Thanks for that Joe. I assume that Ton Koopman used Handel's original scoring and the trombone shall not sound. Another Ton Koopman Christmas path here.

Any copyrighted material on these pages is included as "fair use", for the purpose of study, review or critical analysis only, and will be removed at the request of copyright owner(s). Report broken links, missing images and errors to - overgrownpath at hotmail dot co dot uk

Sunday, December 21, 2008

Music without moderation

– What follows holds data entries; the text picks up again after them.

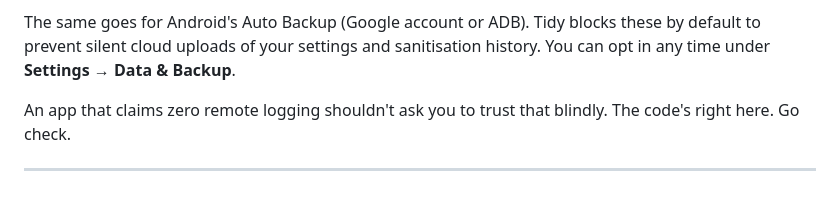
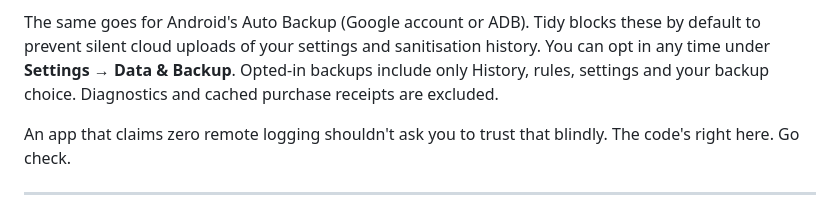
Before and after one commit to arpitnnd/Tidy, a Markdown page: README.md, the part around the change. Drawn GitHub-style.

Commit message:
docs: Describe scoped Android backups

```diff
--- a/README.md
+++ b/README.md
@@ -106,6 +106,8 @@ The same goes for Android's Auto Backup (Google account or ADB). Tidy blocks
 these by default to prevent silent cloud uploads of your settings and
 sanitisation history. You can opt in any time under **Settings → Data &
 Backup**.
+Opted-in backups include only History, rules, settings and your backup choice.
+Diagnostics and cached purchase receipts are excluded.
 
 An app that claims zero remote logging shouldn't ask you to trust that
 blindly. The code's right here. Go check.
```
Also changed, not shown: CHANGELOG.md (+1 -0 lines).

The über moderators at the BBC have decreed that Handel, Haydn, Mendelssohn and Purcell are 'composers of the year' for 2009, and official Radio 3 bloggers have been appointed to moderate what we read about them. While elsewhere trombonists are busy moderating which conductors we can hear. Moderation will be the big thing in classical music for 2009. As Tariq Ali said recently - 'The 'elite' control not by choosing the topics of discussion, but by controlling those topics not discussed.'

The moderation madness will multiply in 2010 and 2011. Gustav Mahler was born in 1860 and died in 1911. Double anniversary cycles of his symphonies will tick all the boxes for the modish mass of music moderators. Besides, what an opportunity for Gilbert Kaplan to expand his repertoire.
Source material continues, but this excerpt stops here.